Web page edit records
————————

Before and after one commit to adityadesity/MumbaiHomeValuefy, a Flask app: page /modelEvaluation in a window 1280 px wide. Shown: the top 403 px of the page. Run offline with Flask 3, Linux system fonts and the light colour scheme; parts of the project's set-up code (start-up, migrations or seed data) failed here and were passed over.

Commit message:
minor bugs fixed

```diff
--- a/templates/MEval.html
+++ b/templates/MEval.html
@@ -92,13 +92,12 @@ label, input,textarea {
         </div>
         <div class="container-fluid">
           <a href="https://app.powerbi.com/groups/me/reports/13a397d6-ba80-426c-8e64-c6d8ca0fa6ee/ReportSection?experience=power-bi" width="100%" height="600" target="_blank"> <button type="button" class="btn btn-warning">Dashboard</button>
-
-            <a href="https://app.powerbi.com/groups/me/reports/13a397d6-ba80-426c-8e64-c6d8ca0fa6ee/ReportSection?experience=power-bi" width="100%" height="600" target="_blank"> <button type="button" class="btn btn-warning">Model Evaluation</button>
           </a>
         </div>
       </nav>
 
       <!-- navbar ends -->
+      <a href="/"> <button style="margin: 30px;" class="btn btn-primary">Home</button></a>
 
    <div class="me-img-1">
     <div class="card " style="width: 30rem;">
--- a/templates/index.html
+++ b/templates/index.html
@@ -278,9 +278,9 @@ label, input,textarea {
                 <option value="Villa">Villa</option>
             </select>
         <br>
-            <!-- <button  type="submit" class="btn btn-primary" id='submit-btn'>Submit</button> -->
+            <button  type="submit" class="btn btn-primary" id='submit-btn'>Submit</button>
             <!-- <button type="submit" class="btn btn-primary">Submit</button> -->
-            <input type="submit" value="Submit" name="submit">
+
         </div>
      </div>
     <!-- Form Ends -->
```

————————

Note every line above where the string "width" shows up, and copy those lines.

           <a href="https://app.powerbi.com/groups/me/reports/13a397d6-ba80-426c-8e64-c6d8ca0fa6ee/ReportSection?experience=power-bi" width="100%" height="600" target="_blank"> <button type="button" class="btn btn-warning">Dashboard</button>
-            <a href="https://app.powerbi.com/groups/me/reports/13a397d6-ba80-426c-8e64-c6d8ca0fa6ee/ReportSection?experience=power-bi" width="100%" height="600" target="_blank"> <button type="button" class="btn btn-warning">Model Evaluation</button>
     <div class="card " style="width: 30rem;">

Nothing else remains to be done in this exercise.